**EXERCISE OBJECTIVE:** Drop every picture. Then return, exactly, the lines from the beginning of the listing below through the one containing "The author's editor".

EXERCISE INPUT below:

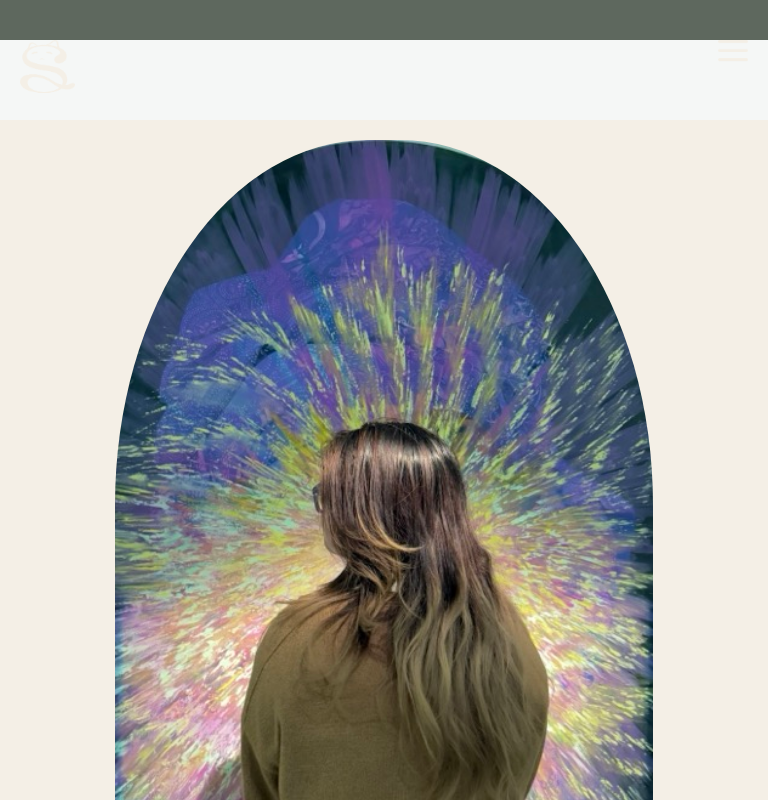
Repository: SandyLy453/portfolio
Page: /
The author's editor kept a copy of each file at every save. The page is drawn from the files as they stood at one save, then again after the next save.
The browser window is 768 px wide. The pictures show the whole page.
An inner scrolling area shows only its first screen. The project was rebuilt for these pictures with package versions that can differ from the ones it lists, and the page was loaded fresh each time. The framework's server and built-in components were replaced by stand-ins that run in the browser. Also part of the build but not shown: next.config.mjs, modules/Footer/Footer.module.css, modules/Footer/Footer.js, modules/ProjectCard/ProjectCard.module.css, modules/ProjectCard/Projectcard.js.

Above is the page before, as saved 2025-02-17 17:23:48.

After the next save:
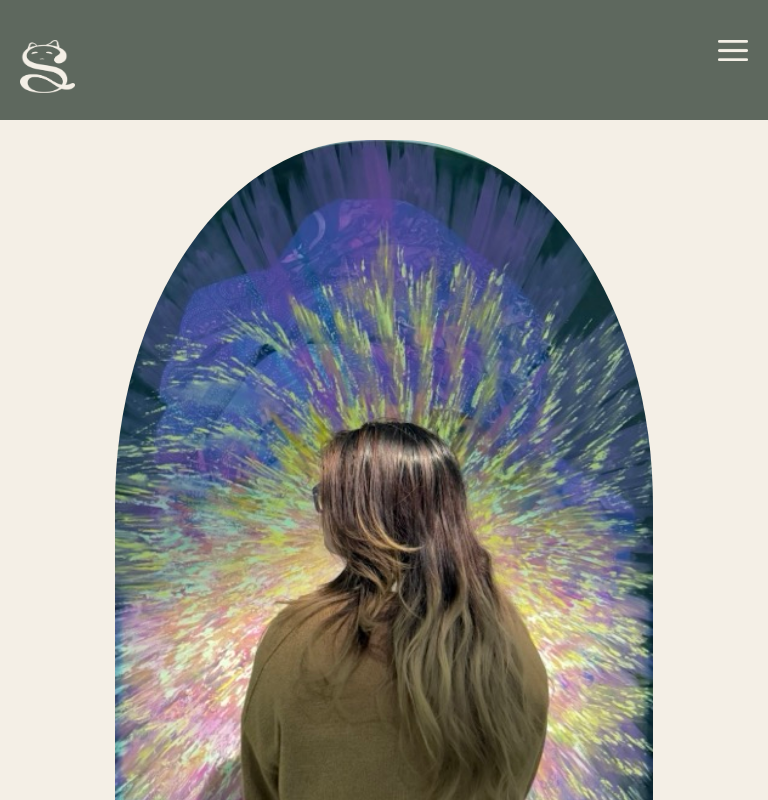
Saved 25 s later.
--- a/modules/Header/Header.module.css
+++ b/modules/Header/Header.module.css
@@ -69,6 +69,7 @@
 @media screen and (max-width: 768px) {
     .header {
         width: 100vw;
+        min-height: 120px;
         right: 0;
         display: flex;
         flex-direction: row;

End of EXERCISE INPUT.

**EXPECTED ANSWER:**
Repository: SandyLy453/portfolio
Page: /
The author's editor kept a copy of each file at every save. The page is drawn from the files as they stood at one save, then again after the next save.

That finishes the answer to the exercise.